The analysis, the first study based on comprehensive data on the size and shape of private higher education internationally, finds that private institutions have 56.7 million students on their books, or 32.9 per cent of the world’s enrolment.
While the US has historically towered over the rest of the world in terms of the size of its private sector, the proportion of students in the country in private higher education stands at 27.5 per cent, lower than the global average, and it now accounts for only a tenth of global private enrolment.
Private universities’ share of enrolments is highest in Latin America (48.8 per cent) and Asia (42.1 per cent), but the sector is far from limited to a small number of countries: 97.6 per cent of the world’s total tertiary enrolment is in higher education systems with “dual-sector provision”, and in all regions at least 10 per cent of students are in the private sector, according to the research.
The research draws on a dataset developed by the Program for Research on Private Higher Education, a global scholarly network founded by Daniel Levy, distinguished professor in the School of Education at the State University of New York Albany.

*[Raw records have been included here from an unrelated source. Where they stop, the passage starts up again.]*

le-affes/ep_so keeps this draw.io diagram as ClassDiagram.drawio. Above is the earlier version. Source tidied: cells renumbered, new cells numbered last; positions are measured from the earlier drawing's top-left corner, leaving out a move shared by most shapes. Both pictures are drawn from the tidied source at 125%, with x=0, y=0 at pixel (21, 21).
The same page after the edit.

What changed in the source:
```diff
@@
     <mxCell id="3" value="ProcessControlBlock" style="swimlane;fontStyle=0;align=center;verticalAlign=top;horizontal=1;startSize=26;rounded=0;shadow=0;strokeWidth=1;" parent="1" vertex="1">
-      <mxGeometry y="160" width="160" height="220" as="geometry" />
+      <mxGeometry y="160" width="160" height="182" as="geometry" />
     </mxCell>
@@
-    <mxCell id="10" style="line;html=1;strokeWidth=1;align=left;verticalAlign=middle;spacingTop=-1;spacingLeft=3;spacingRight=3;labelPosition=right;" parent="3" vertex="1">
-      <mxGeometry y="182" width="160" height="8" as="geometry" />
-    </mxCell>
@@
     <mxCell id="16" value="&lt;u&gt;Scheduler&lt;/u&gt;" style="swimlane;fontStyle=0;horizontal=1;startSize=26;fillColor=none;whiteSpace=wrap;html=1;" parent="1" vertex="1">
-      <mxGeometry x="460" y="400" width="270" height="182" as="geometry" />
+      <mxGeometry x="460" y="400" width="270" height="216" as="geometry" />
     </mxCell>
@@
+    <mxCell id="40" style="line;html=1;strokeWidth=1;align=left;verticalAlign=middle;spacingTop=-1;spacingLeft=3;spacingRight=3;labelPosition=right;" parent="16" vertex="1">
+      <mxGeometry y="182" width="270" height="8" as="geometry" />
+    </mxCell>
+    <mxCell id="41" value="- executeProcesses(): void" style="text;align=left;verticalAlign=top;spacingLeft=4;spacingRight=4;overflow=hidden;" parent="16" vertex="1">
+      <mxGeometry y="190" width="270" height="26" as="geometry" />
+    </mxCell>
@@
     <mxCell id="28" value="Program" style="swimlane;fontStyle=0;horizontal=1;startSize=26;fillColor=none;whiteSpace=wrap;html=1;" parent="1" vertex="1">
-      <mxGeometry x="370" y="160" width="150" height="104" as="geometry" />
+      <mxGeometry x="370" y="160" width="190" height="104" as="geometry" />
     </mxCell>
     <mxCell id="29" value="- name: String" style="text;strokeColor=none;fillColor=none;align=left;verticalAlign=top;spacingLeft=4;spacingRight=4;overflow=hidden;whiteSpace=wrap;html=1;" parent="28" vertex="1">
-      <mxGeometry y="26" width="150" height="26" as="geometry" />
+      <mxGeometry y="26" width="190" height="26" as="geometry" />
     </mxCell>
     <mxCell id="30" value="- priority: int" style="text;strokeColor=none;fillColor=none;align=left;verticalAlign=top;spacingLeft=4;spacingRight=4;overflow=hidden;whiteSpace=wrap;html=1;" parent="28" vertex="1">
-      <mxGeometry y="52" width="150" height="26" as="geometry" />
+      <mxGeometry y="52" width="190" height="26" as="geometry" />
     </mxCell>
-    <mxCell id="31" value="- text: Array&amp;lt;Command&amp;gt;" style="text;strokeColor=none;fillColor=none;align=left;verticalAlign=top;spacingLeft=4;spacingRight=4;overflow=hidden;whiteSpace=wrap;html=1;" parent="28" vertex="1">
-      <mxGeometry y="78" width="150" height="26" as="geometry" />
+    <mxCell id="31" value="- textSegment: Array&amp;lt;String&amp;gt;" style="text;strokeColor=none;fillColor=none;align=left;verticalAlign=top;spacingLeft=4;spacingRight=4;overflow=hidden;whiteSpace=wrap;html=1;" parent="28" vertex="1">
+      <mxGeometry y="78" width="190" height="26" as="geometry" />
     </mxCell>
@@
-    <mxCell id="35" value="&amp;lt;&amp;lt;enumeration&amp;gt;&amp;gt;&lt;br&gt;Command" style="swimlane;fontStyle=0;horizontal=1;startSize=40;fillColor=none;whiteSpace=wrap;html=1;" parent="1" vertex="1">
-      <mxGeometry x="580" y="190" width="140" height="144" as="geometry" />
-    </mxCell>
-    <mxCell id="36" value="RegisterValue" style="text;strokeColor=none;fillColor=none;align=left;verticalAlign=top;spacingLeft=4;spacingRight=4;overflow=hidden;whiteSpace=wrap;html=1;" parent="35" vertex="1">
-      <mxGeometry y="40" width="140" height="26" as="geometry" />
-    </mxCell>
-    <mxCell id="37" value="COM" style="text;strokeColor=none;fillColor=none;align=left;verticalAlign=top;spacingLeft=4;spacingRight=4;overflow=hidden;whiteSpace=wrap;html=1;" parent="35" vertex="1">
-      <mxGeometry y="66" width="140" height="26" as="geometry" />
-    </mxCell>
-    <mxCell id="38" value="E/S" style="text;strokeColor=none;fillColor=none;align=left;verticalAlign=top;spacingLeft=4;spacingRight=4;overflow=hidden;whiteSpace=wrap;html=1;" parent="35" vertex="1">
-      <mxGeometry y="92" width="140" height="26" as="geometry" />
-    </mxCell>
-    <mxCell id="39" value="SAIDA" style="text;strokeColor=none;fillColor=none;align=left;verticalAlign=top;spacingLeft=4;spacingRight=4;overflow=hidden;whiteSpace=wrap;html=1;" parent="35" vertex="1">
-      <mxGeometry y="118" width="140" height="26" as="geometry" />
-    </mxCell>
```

The data cover 192 countries and were sourced primarily from the Institute of Statistics at the UNESCO.
Of the 179 countries showing enrolment by sector, only 10 nations appear to have no private higher education, according to the analysis.
Compared with the higher figures for Latin America and Asia, private providers account for less than a sixth of total higher education enrolment in Canada, Australia and New Zealand (10.1 per cent) and Europe (14.9) per cent.